▶ WHAT YOU WILL DO: All the entries need to be duplicated exactly, with the pictures omitted.

(Before and after images)
----
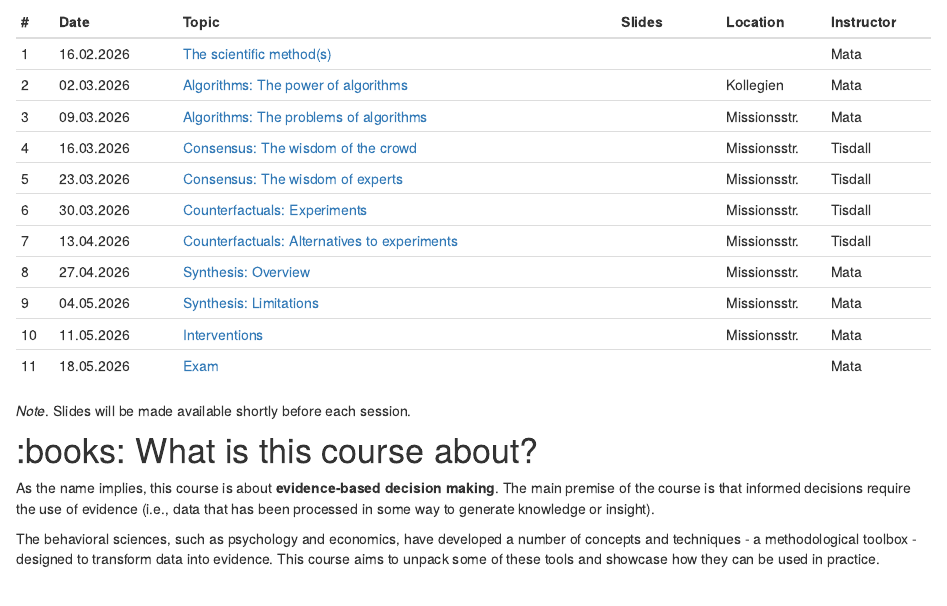
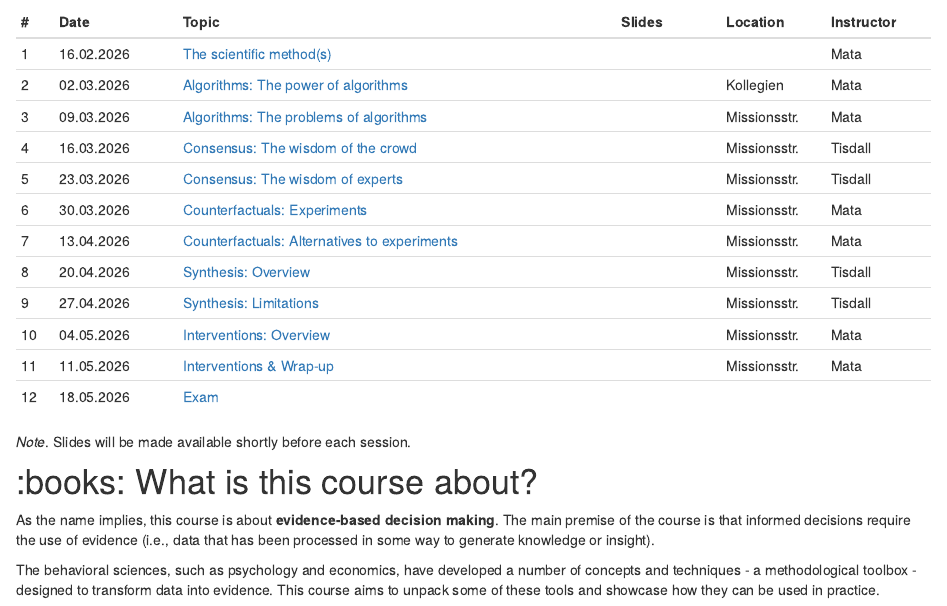
Before and after one commit to matarui/EBDM_FS26, an R Markdown document (index.Rmd): the page in a window 1100 px wide, from 290 px down. Rendered offline with R 4.5, knitr and Pandoc, with nearby package versions; drawn as R Markdown's standard HTML page in place of the format the file asks for.

Commit message:
update index

```diff
--- a/index.Rmd
+++ b/index.Rmd
@@ -35,16 +35,17 @@ Sessions take place Mondays, 14.15-15.45 in different locations (see table below
 | # | Date     | Topic                         | Slides | Location | Instructor |
 |---| ---------|-------------------------------|--------| --------| --------|
 | 1 | 16.02.2026 | [The scientific method(s)](session1.html) | | | Mata|
-| 2 | 02.03.2026 | [Algorithms: The power of algorithms](session2.html) |  | Kollegien | Mata|
-| 3 | 09.03.2026 | [Algorithms: The problems of algorithms](session3.html) |  | Missionsstr. | Mata|
-| 4 | 16.03.2026 | [Consensus: The wisdom of the crowd](session4.html) | | Missionsstr. | Tisdall|
-| 5 | 23.03.2026 | [Consensus: The wisdom of experts](session5.html) |  | Missionsstr. | Tisdall|
-| 6 | 30.03.2026 | [Counterfactuals: Experiments](session6.html) | | Missionsstr. | Tisdall|
-| 7 | 13.04.2026 | [Counterfactuals: Alternatives to experiments](session7.html) | | Missionsstr. | Tisdall|
-| 8 | 27.04.2026 | [Synthesis: Overview](session8.html) | | Missionsstr. | Mata |
-| 9 | 04.05.2026 | [Synthesis: Limitations](session9.html) |  | Missionsstr. | Mata|
-| 10 | 11.05.2026 | [Interventions](session10.html) |  | Missionsstr. | Mata|
-| 11 | 18.05.2026 | [Exam](exam.html) |  |  | Mata |
+| 2 | 02.03.2026 | [Algorithms: The power of algorithms](session2.html) |  | Kollegien | Mata |
+| 3 | 09.03.2026 | [Algorithms: The problems of algorithms](session3.html) |  | Missionsstr. | Mata |
+| 4 | 16.03.2026 | [Consensus: The wisdom of the crowd](session4.html) | | Missionsstr. | Tisdall |
+| 5 | 23.03.2026 | [Consensus: The wisdom of experts](session5.html) |  | Missionsstr. | Tisdall |
+| 6 | 30.03.2026 | [Counterfactuals: Experiments](session6.html) | | Missionsstr. | Mata |
+| 7 | 13.04.2026 | [Counterfactuals: Alternatives to experiments](session7.html) | | Missionsstr. | Mata |
+| 8 | 20.04.2026 | [Synthesis: Overview](session8.html) | | Missionsstr. | Tisdall |
+| 9 | 27.04.2026 | [Synthesis: Limitations](session9.html) | | Missionsstr. | Tisdall |
+| 10 | 04.05.2026 | [Interventions: Overview](session10.html) |  | Missionsstr. | Mata |
+| 11 | 11.05.2026 | [Interventions & Wrap-up](session11.html) |  | Missionsstr. | Mata |
+| 12 | 18.05.2026 | [Exam](exam.html) |  |  |  |
 :::
 
 *Note*. Slides will be made available shortly before each session.
```
Also changed, not shown: 1 other file.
----
▶ EXERCISE OUTPUT:
Before and after one commit to matarui/EBDM_FS26, an R Markdown document (index.Rmd): the page in a window 1100 px wide, from 290 px down. Rendered offline with R 4.5, knitr and Pandoc, with nearby package versions; drawn as R Markdown's standard HTML page in place of the format the file asks for.

Commit message:
update index

```diff
--- a/index.Rmd
+++ b/index.Rmd
@@ -35,16 +35,17 @@ Sessions take place Mondays, 14.15-15.45 in different locations (see table below
 | # | Date     | Topic                         | Slides | Location | Instructor |
 |---| ---------|-------------------------------|--------| --------| --------|
 | 1 | 16.02.2026 | [The scientific method(s)](session1.html) | | | Mata|
-| 2 | 02.03.2026 | [Algorithms: The power of algorithms](session2.html) |  | Kollegien | Mata|
-| 3 | 09.03.2026 | [Algorithms: The problems of algorithms](session3.html) |  | Missionsstr. | Mata|
-| 4 | 16.03.2026 | [Consensus: The wisdom of the crowd](session4.html) | | Missionsstr. | Tisdall|
-| 5 | 23.03.2026 | [Consensus: The wisdom of experts](session5.html) |  | Missionsstr. | Tisdall|
-| 6 | 30.03.2026 | [Counterfactuals: Experiments](session6.html) | | Missionsstr. | Tisdall|
-| 7 | 13.04.2026 | [Counterfactuals: Alternatives to experiments](session7.html) | | Missionsstr. | Tisdall|
-| 8 | 27.04.2026 | [Synthesis: Overview](session8.html) | | Missionsstr. | Mata |
-| 9 | 04.05.2026 | [Synthesis: Limitations](session9.html) |  | Missionsstr. | Mata|
-| 10 | 11.05.2026 | [Interventions](session10.html) |  | Missionsstr. | Mata|
-| 11 | 18.05.2026 | [Exam](exam.html) |  |  | Mata |
+| 2 | 02.03.2026 | [Algorithms: The power of algorithms](session2.html) |  | Kollegien | Mata |
+| 3 | 09.03.2026 | [Algorithms: The problems of algorithms](session3.html) |  | Missionsstr. | Mata |
+| 4 | 16.03.2026 | [Consensus: The wisdom of the crowd](session4.html) | | Missionsstr. | Tisdall |
+| 5 | 23.03.2026 | [Consensus: The wisdom of experts](session5.html) |  | Missionsstr. | Tisdall |
+| 6 | 30.03.2026 | [Counterfactuals: Experiments](session6.html) | | Missionsstr. | Mata |
+| 7 | 13.04.2026 | [Counterfactuals: Alternatives to experiments](session7.html) | | Missionsstr. | Mata |
+| 8 | 20.04.2026 | [Synthesis: Overview](session8.html) | | Missionsstr. | Tisdall |
+| 9 | 27.04.2026 | [Synthesis: Limitations](session9.html) | | Missionsstr. | Tisdall |
+| 10 | 04.05.2026 | [Interventions: Overview](session10.html) |  | Missionsstr. | Mata |
+| 11 | 11.05.2026 | [Interventions & Wrap-up](session11.html) |  | Missionsstr. | Mata |
+| 12 | 18.05.2026 | [Exam](exam.html) |  |  |  |
 :::
 
 *Note*. Slides will be made available shortly before each session.
```
Also changed, not shown: 1 other file.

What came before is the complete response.